The more I watch Blue Spring Ride (Ao Haru Ride), the more I see myself in Futaba. And that’s unsettling, not because of her faults, but lately because of her strengths, which are more on display in episode ten than in any of the others to date.
This episode begins where the last left off, with the group of five new friends continuing to study at Kou’s residence, though now, Futuba is unable to concentrate as the envy bug has bitten her. In the last episode, it was Yuri who felt envy at the special relationship between Kou and Futuba, but now it’s the other girl’s turn to feel the same as she wonders what the “nothing” is that the her friend and ex share. It eats her up inside and, as is her character, Futaba is so consumed with it that she goes back to Kou’s house, after everyone has left, to confront him. And there she discovers the secret that Yuri had stepped into – Kou’s mother is deceased, and this is the reason for his change in personality.
This sequence of events is probably something most of us can relate to. We think one thing of a person and later find out that we failed to realize something else. For instance, we might honk at a car in front of us who’s driving far below the speed limit, only to pass it and find an elderly person behind the wheel (though to be honest, we might’ve honked even knowing that). Or we might get mad at a friend who’s late for dinner, only to later discover it wasn’t her fault.
In my life, this episode was timely, as I had just finished having an episode of my own with my wife. Our fights sometimes work along these lines – one person gets mad at the other for being inconsiderate or not supportive enough, only to find that the other person has a burden of his or her own and just didn’t have enough left to give. And per usual, once this comes out, understanding abounds and both sides pour out love and forgiveness.
And Futuba gets it – she gets the last part, the one where you forget your concerns and tend to those of the one in need. She immediately puts away her envy, which could have turned into something prideful and bitter (even without cause), and feels immense sympathy toward Kou.
But it’s the end of the episode that’s more striking. Futuba goes one step further and confesses her feelings of envy to Yuri. She had no need to do this. In fact, Futuba’s meeting with Kou, which was very intimate, gave her another “one up” on her friend, something she could have kept or lorded over her, as Yuri in turn confesses she did with discovering the sorta-secret about Kou’s mother. Still, she confesses, out of love for Yuri.
Confession takes courage, especially when it’s outward toward an injured party. But more than that, even something more personal, like confessing to oneself or to God, can be hard because of pride, which sometimes leads to rationalization or forgetting of a sin.

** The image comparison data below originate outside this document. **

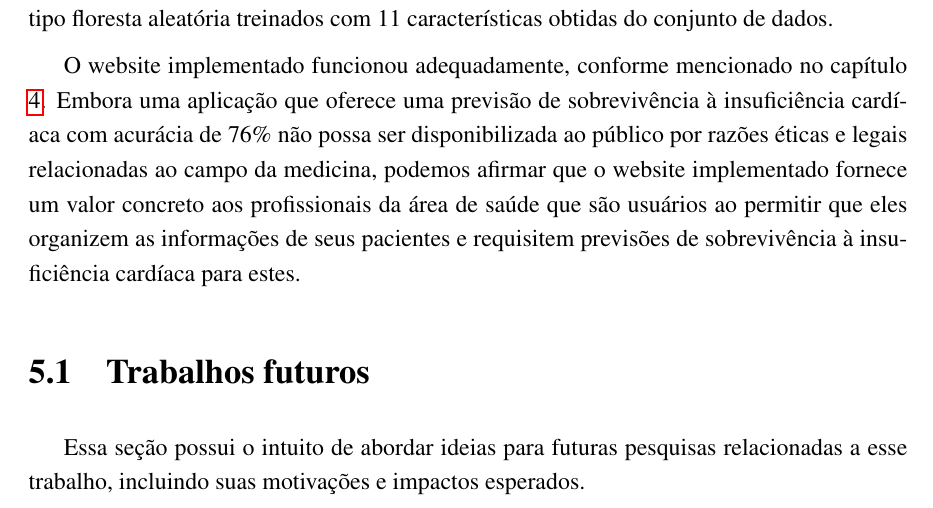
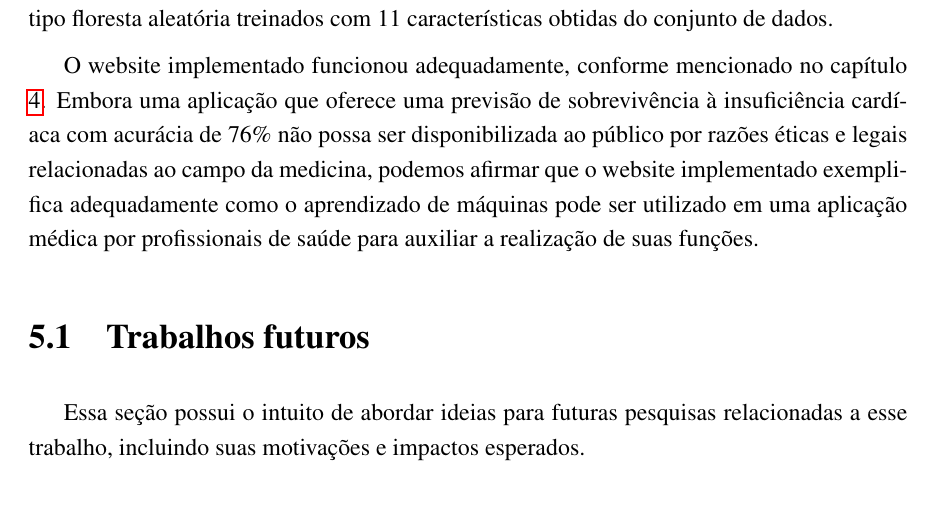
Before and after one commit to AndreLaranjeira/ML-HeartFailureSurvival, a LaTeX thesis (report/monografia.tex, which reads report/sections/chapters/05_conclusao.tex): part of page 45 of 49, cut so that both start at the same text. Compiled offline with pdfLaTeX.

Commit message:
Changed conclusion to add relevance of this project

```diff
--- a/report/sections/chapters/05_conclusao.tex
+++ b/report/sections/chapters/05_conclusao.tex
@@ -4,7 +4,7 @@ Com base na introdução feita no capítulo \ref{chap:introducao} acerca dos obj
 
 O estudo comparativo de modelos do tipo perceptron multicamada e floresta aleatória descrito nos capítulos \ref{chap:procedimento_adotado} e \ref{chap:resultados} foi capaz de enunciar claras distinções na acurácia de previsão do modelo de treinamento geradas pelo tipo de modelo de aprendizado de máquina utilizado e pelos hiperparâmetros escolhidos. A melhor média de acurácia de previsão obtida sobre os 100 subconjuntos de teste por um modelo do tipo floresta aleatória com base em um treinamento feito sobre 10 características obtidas do conjunto de dados de sobrevivência à insuficiência cardíaca utilizado \cite{larxel_dataset} foi de 76\%, superando a melhor marca de 74\% registrada no artigo de Chicco e Jurman \cite{chicco2020} para modelos do tipo floresta aleatória treinados com 11 características obtidas do conjunto de dados.
 
-O website implementado funcionou adequadamente, conforme mencionado no capítulo \ref{chap:resultados}. Embora uma aplicação que oferece uma previsão de sobrevivência à insuficiência cardíaca com acurácia de 76\% não possa ser disponibilizada ao público por razões éticas e legais relacionadas ao campo da medicina, podemos afirmar que o website implementado fornece um valor concreto aos profissionais da área de saúde que são usuários ao permitir que eles organizem as informações de seus pacientes e requisitem previsões de sobrevivência à insuficiência cardíaca para estes.
+O website implementado funcionou adequadamente, conforme mencionado no capítulo \ref{chap:resultados}. Embora uma aplicação que oferece uma previsão de sobrevivência à insuficiência cardíaca com acurácia de 76\% não possa ser disponibilizada ao público por razões éticas e legais relacionadas ao campo da medicina, podemos afirmar que o website implementado exemplifica adequadamente como o aprendizado de máquinas pode ser utilizado em uma aplicação médica por profissionais de saúde para auxiliar a realização de suas funções.
 
 \section{Trabalhos futuros}
 
```
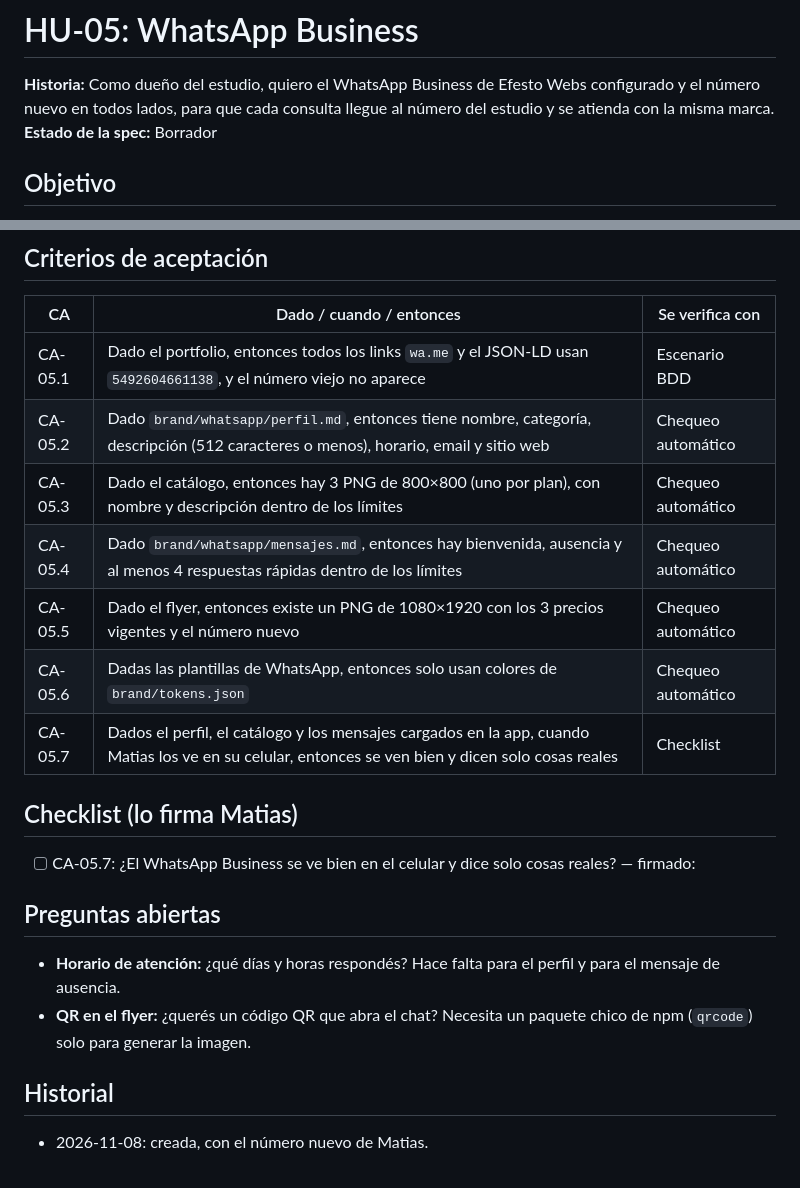
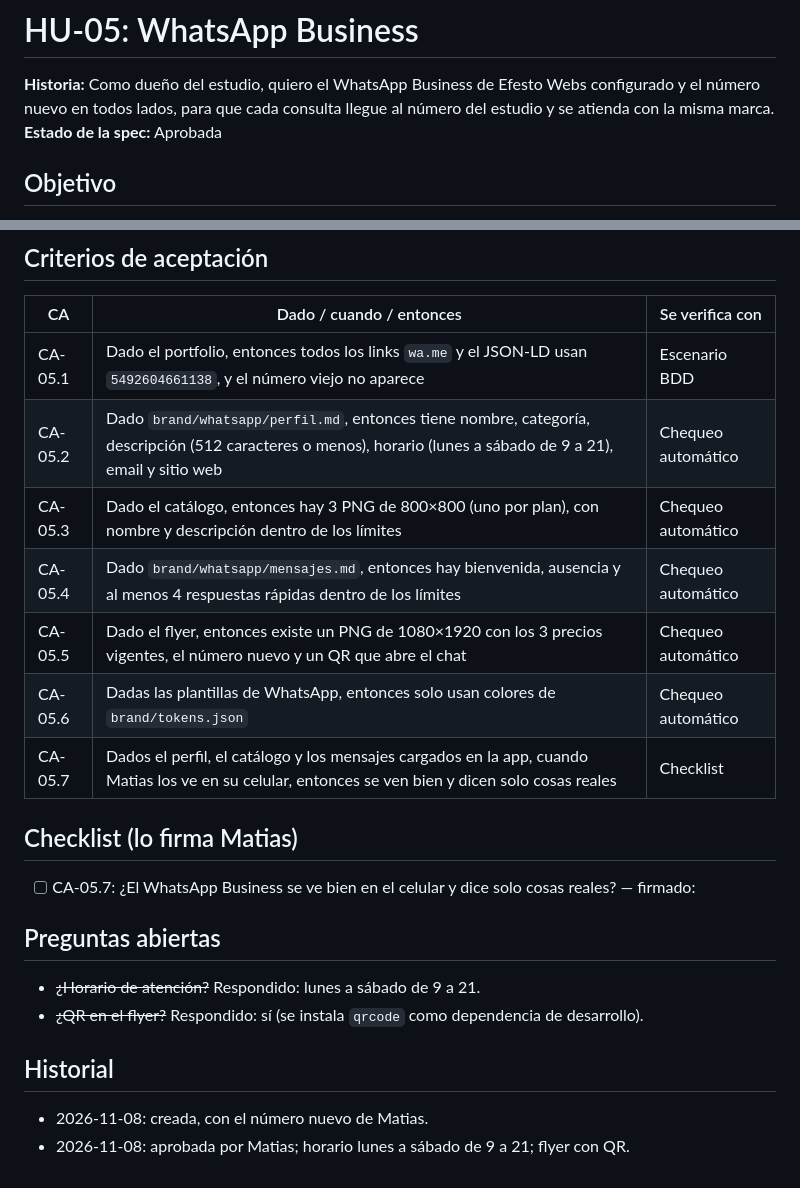
Before and after one commit to matiaslopez237/Portfolio, a Markdown page: docs/specs/HU-05-whatsapp-business.md, 2 parts joined by grey strips. Drawn GitHub-style.

Commit message:
docs(HU-05): spec aprobada

```diff
--- a/docs/specs/HU-05-whatsapp-business.md
+++ b/docs/specs/HU-05-whatsapp-business.md
@@ -1,7 +1,7 @@
 # HU-05: WhatsApp Business
 
 **Historia:** Como dueño del estudio, quiero el WhatsApp Business de Efesto Webs configurado y el número nuevo en todos lados, para que cada consulta llegue al número del estudio y se atienda con la misma marca.
-**Estado de la spec:** Borrador
+**Estado de la spec:** Aprobada
 
 ## Objetivo
 Dejar listo todo lo necesario para WhatsApp Business con el número nuevo **+54 9 260 466-1138** (`wa.me/5492604661138`):
@@ -36,10 +36,10 @@ Las piezas se generan con la identidad de `DESIGN.md`, igual que las de Instagra
 | CA | Dado / cuando / entonces | Se verifica con |
 | --- | --- | --- |
 | CA-05.1 | Dado el portfolio, entonces todos los links `wa.me` y el JSON-LD usan `5492604661138`, y el número viejo no aparece | Escenario BDD |
-| CA-05.2 | Dado `brand/whatsapp/perfil.md`, entonces tiene nombre, categoría, descripción (512 caracteres o menos), horario, email y sitio web | Chequeo automático |
+| CA-05.2 | Dado `brand/whatsapp/perfil.md`, entonces tiene nombre, categoría, descripción (512 caracteres o menos), horario (lunes a sábado de 9 a 21), email y sitio web | Chequeo automático |
 | CA-05.3 | Dado el catálogo, entonces hay 3 PNG de 800×800 (uno por plan), con nombre y descripción dentro de los límites | Chequeo automático |
 | CA-05.4 | Dado `brand/whatsapp/mensajes.md`, entonces hay bienvenida, ausencia y al menos 4 respuestas rápidas dentro de los límites | Chequeo automático |
-| CA-05.5 | Dado el flyer, entonces existe un PNG de 1080×1920 con los 3 precios vigentes y el número nuevo | Chequeo automático |
+| CA-05.5 | Dado el flyer, entonces existe un PNG de 1080×1920 con los 3 precios vigentes, el número nuevo y un QR que abre el chat | Chequeo automático |
 | CA-05.6 | Dadas las plantillas de WhatsApp, entonces solo usan colores de `brand/tokens.json` | Chequeo automático |
 | CA-05.7 | Dados el perfil, el catálogo y los mensajes cargados en la app, cuando Matias los ve en su celular, entonces se ven bien y dicen solo cosas reales | Checklist |
 
@@ -47,8 +47,9 @@ Las piezas se generan con la identidad de `DESIGN.md`, igual que las de Instagra
 - [ ] CA-05.7: ¿El WhatsApp Business se ve bien en el celular y dice solo cosas reales? — firmado:
 
 ## Preguntas abiertas
-- **Horario de atención:** ¿qué días y horas respondés? Hace falta para el perfil y para el mensaje de ausencia.
-- **QR en el flyer:** ¿querés un código QR que abra el chat? Necesita un paquete chico de npm (`qrcode`) solo para generar la imagen.
+- ~~¿Horario de atención?~~ Respondido: lunes a sábado de 9 a 21.
+- ~~¿QR en el flyer?~~ Respondido: sí (se instala `qrcode` como dependencia de desarrollo).
 
 ## Historial
 - 2026-11-08: creada, con el número nuevo de Matias.
+- 2026-11-08: aprobada por Matias; horario lunes a sábado de 9 a 21; flyer con QR.
```
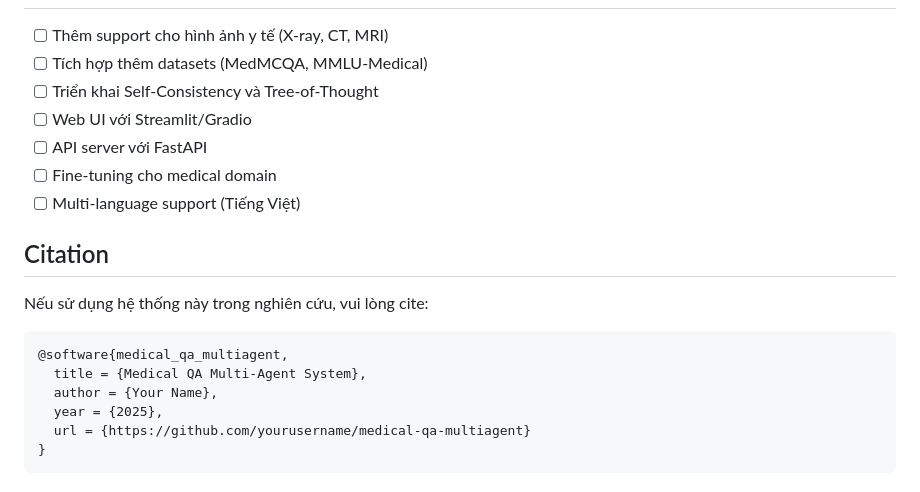
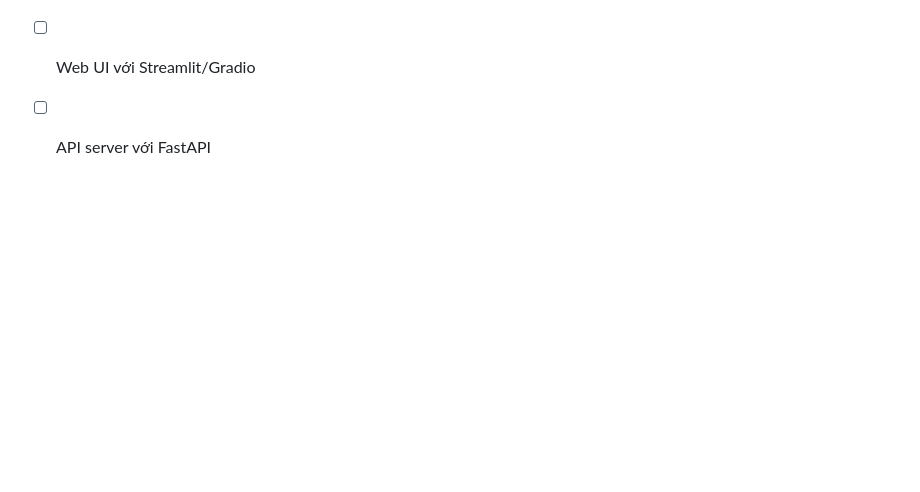
Before and after one commit to HinmQ21/DACN, a Markdown page: README.md, the part around the change. GitHub-like rendering; blank space fills up the shorter version.

Commit message:
Update README to remove fine-tuning and citation
Removed fine-tuning and citation sections from README.

````diff
--- a/README.md
+++ b/README.md
@@ -161,18 +161,3 @@ Xem [QUICKSTART.md](QUICKSTART.md) section "Troubleshooting"
 - [ ] Triển khai Self-Consistency và Tree-of-Thought
 - [ ] Web UI với Streamlit/Gradio
 - [ ] API server với FastAPI
-- [ ] Fine-tuning cho medical domain
-- [ ] Multi-language support (Tiếng Việt)
-
-## Citation
-
-Nếu sử dụng hệ thống này trong nghiên cứu, vui lòng cite:
-
-```bibtex
-@software{medical_qa_multiagent,
-  title = {Medical QA Multi-Agent System},
-  author = {Your Name},
-  year = {2025},
-  url = {https://github.com/yourusername/medical-qa-multiagent}
-}
-```
````
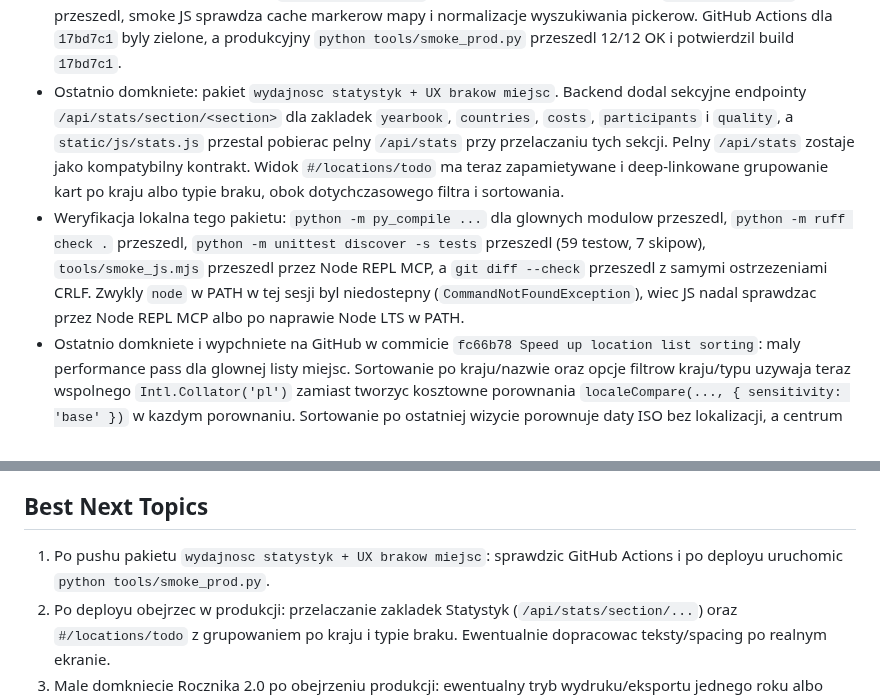
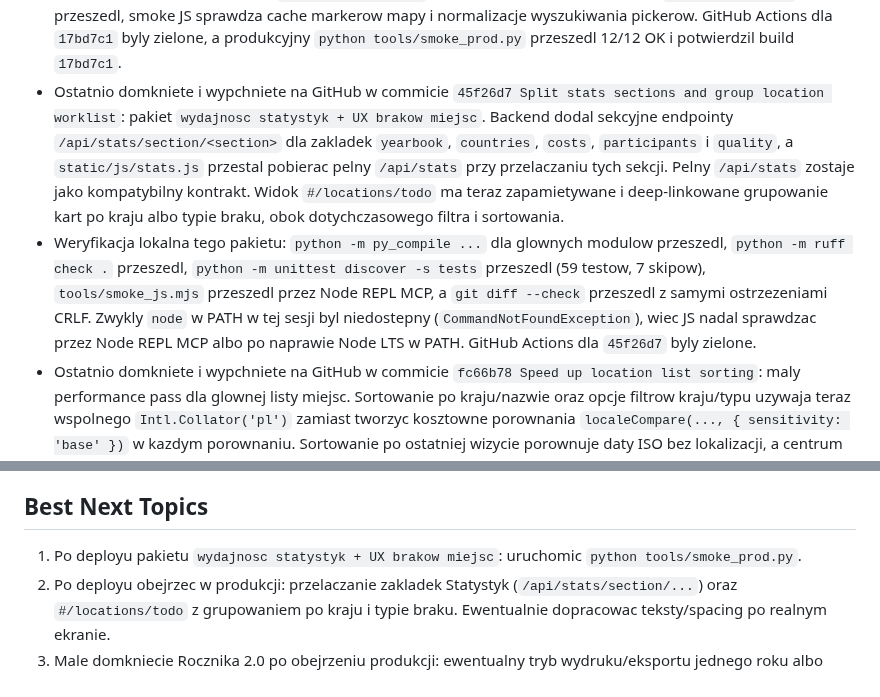
Before and after one commit to jpastuszak-jerry/moje-podroze, a Markdown page: CURRENT_STATE.md, 2 parts joined by grey strips. GitHub-like rendering.

Commit message:
Update current state after stats worklist push

```diff
--- a/CURRENT_STATE.md
+++ b/CURRENT_STATE.md
@@ -25,20 +25,23 @@ Krotki stan projektu dla nowych sesji. Szczegoly historyczne zostaja w
   mapy i normalizacje wyszukiwania pickerow. GitHub Actions dla `17bd7c1`
   byly zielone, a produkcyjny `python tools/smoke_prod.py` przeszedl 12/12 OK
   i potwierdzil build `17bd7c1`.
-- Ostatnio domkniete: pakiet `wydajnosc statystyk + UX brakow miejsc`.
-  Backend dodal sekcyjne endpointy `/api/stats/section/<section>` dla
-  zakladek `yearbook`, `countries`, `costs`, `participants` i `quality`, a
-  `static/js/stats.js` przestal pobierac pelny `/api/stats` przy przelaczaniu
-  tych sekcji. Pelny `/api/stats` zostaje jako kompatybilny kontrakt. Widok
-  `#/locations/todo` ma teraz zapamietywane i deep-linkowane grupowanie kart po
-  kraju albo typie braku, obok dotychczasowego filtra i sortowania.
+- Ostatnio domkniete i wypchniete na GitHub w commicie `45f26d7 Split stats
+  sections and group location worklist`: pakiet `wydajnosc statystyk + UX
+  brakow miejsc`. Backend dodal sekcyjne endpointy
+  `/api/stats/section/<section>` dla zakladek `yearbook`, `countries`,
+  `costs`, `participants` i `quality`, a `static/js/stats.js` przestal
+  pobierac pelny `/api/stats` przy przelaczaniu tych sekcji. Pelny
+  `/api/stats` zostaje jako kompatybilny kontrakt. Widok `#/locations/todo` ma
+  teraz zapamietywane i deep-linkowane grupowanie kart po kraju albo typie
+  braku, obok dotychczasowego filtra i sortowania.
 - Weryfikacja lokalna tego pakietu: `python -m py_compile ...` dla glownych
   modulow przeszedl, `python -m ruff check .` przeszedl,
   `python -m unittest discover -s tests` przeszedl (59 testow, 7 skipow),
   `tools/smoke_js.mjs` przeszedl przez Node REPL MCP, a `git diff --check`
   przeszedl z samymi ostrzezeniami CRLF. Zwykly `node` w PATH w tej sesji byl
   niedostepny (`CommandNotFoundException`), wiec JS nadal sprawdzac przez Node
-  REPL MCP albo po naprawie Node LTS w PATH.
+  REPL MCP albo po naprawie Node LTS w PATH. GitHub Actions dla `45f26d7` byly
+  zielone.
 - Ostatnio domkniete i wypchniete na GitHub w commicie `fc66b78 Speed up
   location list sorting`: maly performance pass dla glownej listy miejsc.
   Sortowanie po kraju/nazwie oraz opcje filtrow kraju/typu uzywaja teraz
@@ -300,8 +303,8 @@ Krotki stan projektu dla nowych sesji. Szczegoly historyczne zostaja w
 
 ## Best Next Topics
 
-1. Po pushu pakietu `wydajnosc statystyk + UX brakow miejsc`: sprawdzic
-   GitHub Actions i po deployu uruchomic `python tools/smoke_prod.py`.
+1. Po deployu pakietu `wydajnosc statystyk + UX brakow miejsc`: uruchomic
+   `python tools/smoke_prod.py`.
 2. Po deployu obejrzec w produkcji: przelaczanie zakladek Statystyk
    (`/api/stats/section/...`) oraz `#/locations/todo` z grupowaniem po kraju i
    typie braku. Ewentualnie dopracowac teksty/spacing po realnym ekranie.
```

If nothing else, this series so far has traced the personal growth and maturity of Futaba. Perhaps we could all follow her examples of sympathy and honesty (and perhaps repentance), and we, too, might see something unexpected – a little growth of our own.